Research on Capitol Hill
 

Presenter and Co-Presenter(s)

Madison Elliott, Utah State UniversityFollow

College

College of Humanities and Social Sciences

Department

Sociology, Social Work and Anthropology Department

Faculty Mentor

Jessica Lucero

Abstract

  • The 2017 Utah Point in Time Count reported that 2,852 Utah residents were identified as being homeless (Utah Housing and Community Development Division, 2017).
  • There is a large gap in research that explores one’s likelihood of becoming homeless and its relation to community integration and neighborhood cohesion. Community integration can be defined through the feelings of acceptance within one’s social network(s), sharing common norms and values with those around you. (Sayer, et al., 2011) Neighborhood cohesion is the sense of shared morals and trust within a neighborhood community.
  • Current bodies of knowledge in social science literature discuss other causes of homelessness, but do not mention community integration and neighborhood cohesion. The primary goal of this research is to explore the effects that community integration and neighborhood cohesion have on homelessness.
  • Community integration and neighborhood cohesion may be factors that protect individuals from becoming homeless. However, these factors may also have a negative effect on one’s housing situation.

Document Type

Poster

Publication Date

3-5-2019

Included in

Sociology Commons

Share

COinS
 
 

To view the content in your browser, please download Adobe Reader or, alternately,
you may Download the file to your hard drive.

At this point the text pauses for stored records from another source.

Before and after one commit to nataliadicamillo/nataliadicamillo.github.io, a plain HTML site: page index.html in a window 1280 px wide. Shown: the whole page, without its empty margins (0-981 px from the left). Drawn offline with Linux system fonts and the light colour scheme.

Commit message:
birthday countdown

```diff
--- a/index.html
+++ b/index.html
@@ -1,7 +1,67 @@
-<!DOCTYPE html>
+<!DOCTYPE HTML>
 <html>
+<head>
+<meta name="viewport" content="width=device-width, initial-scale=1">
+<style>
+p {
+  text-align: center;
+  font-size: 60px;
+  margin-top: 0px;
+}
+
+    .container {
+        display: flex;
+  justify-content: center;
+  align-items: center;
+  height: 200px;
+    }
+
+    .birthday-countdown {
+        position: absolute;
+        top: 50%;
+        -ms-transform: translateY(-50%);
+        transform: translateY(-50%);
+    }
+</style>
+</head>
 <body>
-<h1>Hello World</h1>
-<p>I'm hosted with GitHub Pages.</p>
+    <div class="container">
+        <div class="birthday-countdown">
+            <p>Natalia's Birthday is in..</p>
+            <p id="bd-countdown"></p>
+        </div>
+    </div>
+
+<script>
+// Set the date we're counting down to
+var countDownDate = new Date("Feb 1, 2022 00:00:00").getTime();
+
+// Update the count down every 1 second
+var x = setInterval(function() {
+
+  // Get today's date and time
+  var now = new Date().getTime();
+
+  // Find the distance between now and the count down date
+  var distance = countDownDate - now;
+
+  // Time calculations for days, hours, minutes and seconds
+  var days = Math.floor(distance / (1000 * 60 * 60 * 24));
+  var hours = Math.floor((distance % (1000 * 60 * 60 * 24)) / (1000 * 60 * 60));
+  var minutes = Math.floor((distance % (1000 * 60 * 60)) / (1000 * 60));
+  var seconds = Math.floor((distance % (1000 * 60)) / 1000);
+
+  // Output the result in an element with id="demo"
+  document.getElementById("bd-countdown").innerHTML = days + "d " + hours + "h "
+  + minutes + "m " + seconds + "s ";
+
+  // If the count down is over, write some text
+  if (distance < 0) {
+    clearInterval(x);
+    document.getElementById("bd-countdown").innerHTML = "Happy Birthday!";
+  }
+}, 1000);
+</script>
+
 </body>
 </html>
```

NOTE: The latest versions of Adobe Reader do not support viewing PDF files within Firefox on Mac OS and if you are using a modern (Intel) Mac, there is no official plugin for viewing PDF files within the browser window.